My most successful approach so far when I have to create complex beasts with Playmaker is more an MVC approach actually, because of the way Playmaker can communicate so easily between each Fsms, without any boiler plates and event registrations, etc etc. So Maybe leaning towards a loose MVC ( Again because Unity and Playmaker are not fully MVC compliant context) will get you farther down the road than an OOP approach.

So, I differ from your conclusion that Playmaker is just for novice, Playmaker brings far more on the table then a quick learning entry level scripting solution, it offers a true production ready, performent, and battle tested Finite State Machine. I always say that Playmaker should not even advertise that it is visual, because it undermine what Playmaker is really about, it's a different approach.

- No more difference between synchrone and asynchrone operations! This is huge.
- No more boiler plates for event listening, this is also huge, but dangerous, I give you that
- No more compilation when making changes. Everytime I have to work with components or need to create a new custom actions, It hits me that I really got used to not having to wait for Unity to recompile to press play! this is massive in terms of production gain. I demonstrated that at Unite in texas few years ago, someone challenged me to write a quick logic, thinking playmaker would fail, what happen is, that by the time he was starting coding in visual studio, I was already playing. That was a a shock for that developer. This becomes more and more noticeable as your project grows as well.
- Total transparency at runtime, I can see where are all my fsm and what they are doing, Debugging is part of the development from scratch. The gains in production speed are also very noticeable, I curse everytime I have to debug a complex set of classes, which clearly is not as convenient to do than with PlayMaker.

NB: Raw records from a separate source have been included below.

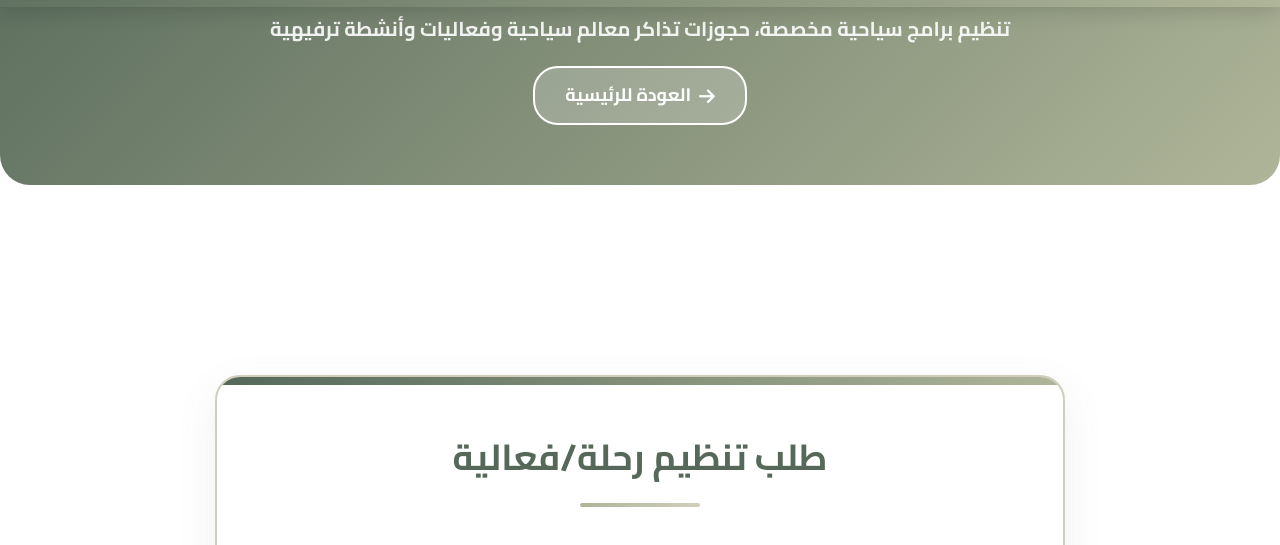
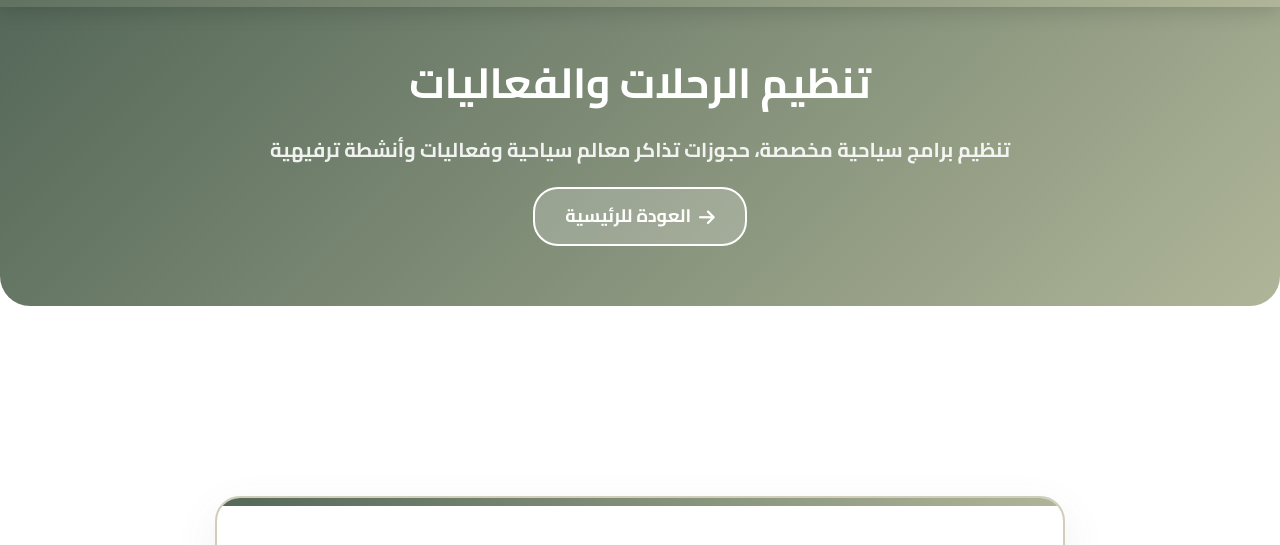
Before and after one commit to abdulrahmanazq8/rt, a plain HTML site: page tours-events.html in a window 1280 px wide. Shown: the part 194-739 px from the top of the page. Drawn offline with Linux system fonts and the light colour scheme.

Commit message:
Update tours-events.html

```diff
--- a/tours-events.html
+++ b/tours-events.html
@@ -37,6 +37,22 @@
             color: var(--olive-dark);
             font-size: 18px;
         }
+
+        /* إصلاح مشكلة العنوان المغطى */
+        body {
+            padding-top: 0;
+        }
+
+        main {
+            padding-top: 120px;
+        }
+
+        .page-header {
+            padding-top: 40px !important; /* تقليل padding-top */
+            margin-top: 0 !important;
+            position: relative;
+            z-index: 1;
+        }
     </style>
 </head>
 <body>
@@ -73,6 +89,8 @@
         </div>
     </header>
 
+    <!-- المحتوى الرئيسي -->
+    <main>
         <!-- محتوى صفحة تنظيم الرحلات -->
         <div class="page-header">
             <h1 class="page-title">تنظيم الرحلات والفعاليات</h1>
@@ -205,6 +223,7 @@
                 </div>
             </div>
         </div>
+    </main>
 
     <!-- الفوتر -->
     <footer class="footer">
@@ -267,6 +286,10 @@
 
         // ===== تهيئة الصفحة عند التحميل =====
         document.addEventListener('DOMContentLoaded', function() {
+            // إضافة مساحة للهيدر لمنع التداخل
+            const headerHeight = document.querySelector('.header').offsetHeight;
+            document.querySelector('main').style.paddingTop = headerHeight + 'px';
+
             // تعيين الحد الأدنى للتاريخ على اليوم الحالي
             const today = new Date().toISOString().split('T')[0];
             const toursStartDate = document.getElementById('toursStartDate');
@@ -373,7 +396,6 @@ ${data.toursSpecialRequests || 'لا توجد تفاصيل إضافية'}
         // ===== إخفاء الهيدر عند التمرير =====
         let lastScrollTop = 0;
         const header = document.querySelector('.header');
-        const banner = document.querySelector('.banner');
 
         window.addEventListener('scroll', function() {
             let scrollTop = window.pageYOffset || document.documentElement.scrollTop;
@@ -382,16 +404,9 @@ ${data.toursSpecialRequests || 'لا توجد تفاصيل إضافية'}
                 // التمرير لأسفل - إخفاء
                 header.style.transform = 'translateY(-100%)';
                 header.style.transition = 'transform 0.3s ease-in-out';
-                if (banner) {
-                    banner.style.transform = 'translateY(-100%)';
-                    banner.style.transition = 'transform 0.3s ease-in-out';
-                }
             } else {
                 // التمرير لأعلى - إظهار
                 header.style.transform = 'translateY(0)';
-                if (banner) {
-                    banner.style.transform = 'translateY(0)';
-                }
             }
             lastScrollTop = scrollTop;
         });
```
Lines whose indentation alone changed are shown as unchanged.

I stop here :) but I'd be interested in learning more about what where your flaws, we can certainly learn from your experience and see if we can improve the workflow or maybe do some samples where we show how Playmaker can be integrated in a mixed team of core developers and artists.


Bye,

 Jean